What can a living donor give besides a kidney?
- Liver: individuals can donate a segment of the liver, which has the ability to regenerate and regain full function
- Lung: although lung lobes do not regenerate, individuals can donate a lobe of one lung
- Intestine: although very rare, it is possible to donate a portion of your intestine
- Pancreas: individuals can also donate a portion of the pancreas; like the lung, the pancreas does not regenerate, but donors usually have no problems with reduced function
- Heart: a domino transplant makes some heart-lung recipients living heart donors; when a patient receives a heart-lung "bloc" from a deceased donor, his or her healthy heart may be given to an individual waiting for a heart transplant.
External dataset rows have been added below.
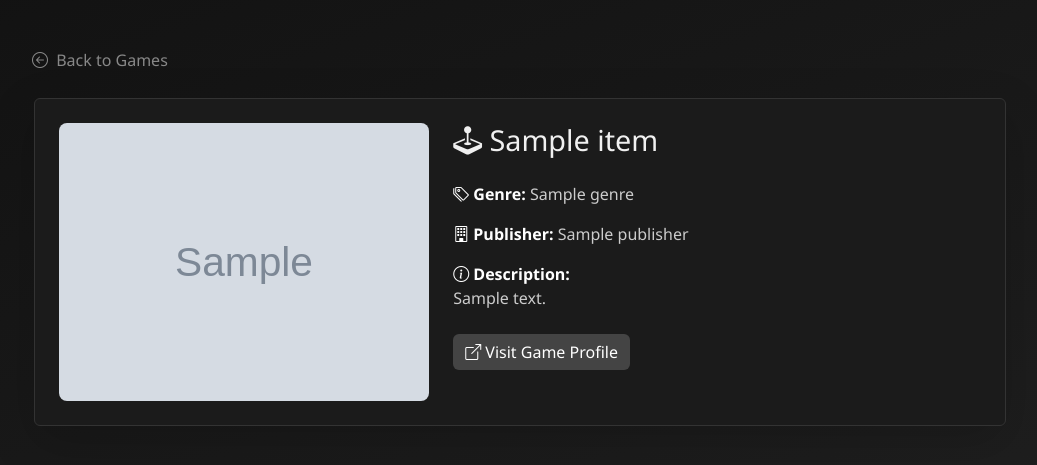
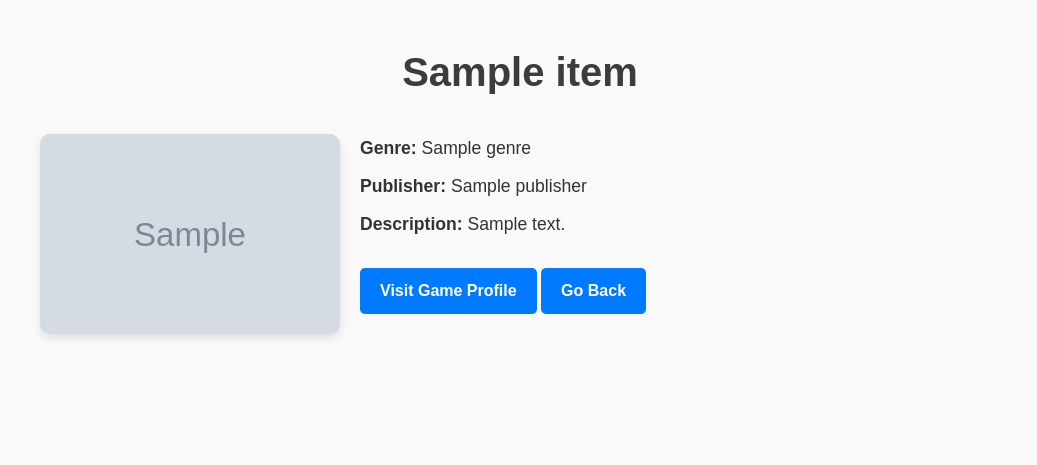
Before and after one commit to staten-island-tech/flask-api-project-JohnnyZhang7, a Flask app: page /game/1 in a window 1280 px wide. Shown: the top 465 px of the page, without its empty margins (120-1157 px from the left). Run offline with Flask 3, Linux system fonts and the light colour scheme; grey boxes marked "Sample" are stand-in pictures; a database or web service that is not in the repository returns one stand-in record (values such as "Sample title"); data that the repository does not hold is empty.

Commit message:
5/29/25 revert to boring css

```diff
--- a/app.py
+++ b/app.py
@@ -26,7 +26,7 @@ def index():
         }
         genre_groups[game['genre']].append(game_info)
 
-    return render_template("index.html", genre_groups=genre_groups)
+    return render_template("index_original.html", genre_groups=genre_groups)
 
 
 @app.route("/game/<int:game_id>")
@@ -46,7 +46,7 @@ def description_link(game_id):
     except KeyError:
         print("Error: Key not found")
     else:
-        return render_template("information.html", information=information)
+        return render_template("information_original.html", information=information)
 
 
 if __name__ == '__main__':
--- a/static/style2.css
+++ b/static/style2.css
@@ -67,15 +67,7 @@ h1 {
   background-color: #0056b3;
 }
 
-/* Add an icon next to the game publisher */
 .game-description p strong {
   display: inline-flex;
   align-items: center;
 }
-
-.game-description p strong::before {
-  content: "\f1e9"; /* Bootstrap "bi-book" icon */
-  font-family: "Bootstrap Icons";
-  margin-right: 10px;
-  font-size: 1.2rem;
-}
--- a/templates/information_original.html
+++ b/templates/information_original.html
@@ -16,7 +16,7 @@
           <p><strong>Publisher:</strong> {{ information.publisher }}</p>
           <p><strong>Description:</strong> {{ information.description }}</p>
           <a href="{{ information.freetogame_profile_url }}" target="_blank">Visit Game Profile</a>
-          <a href="{{ url_for('index') }}" class="back-link">
+          <a href="{{ url_for('index') }}" class="back-link">Go Back</a>
         </div>
       </div>
     </div>
```
Also changed, not shown: static/style.css (+0 -14 lines).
Extremely rare, this procedure is used when physicians determine that the deceased donor lungs will function best if they are used in conjunction with the deceased donor heart.
You should call the center where the patient is listed to determine whether living donation occurs, and you should get more information on living donation standards for both centers and for living donors from the United Network for Organ Sharing.
WRTC volunteer and living donor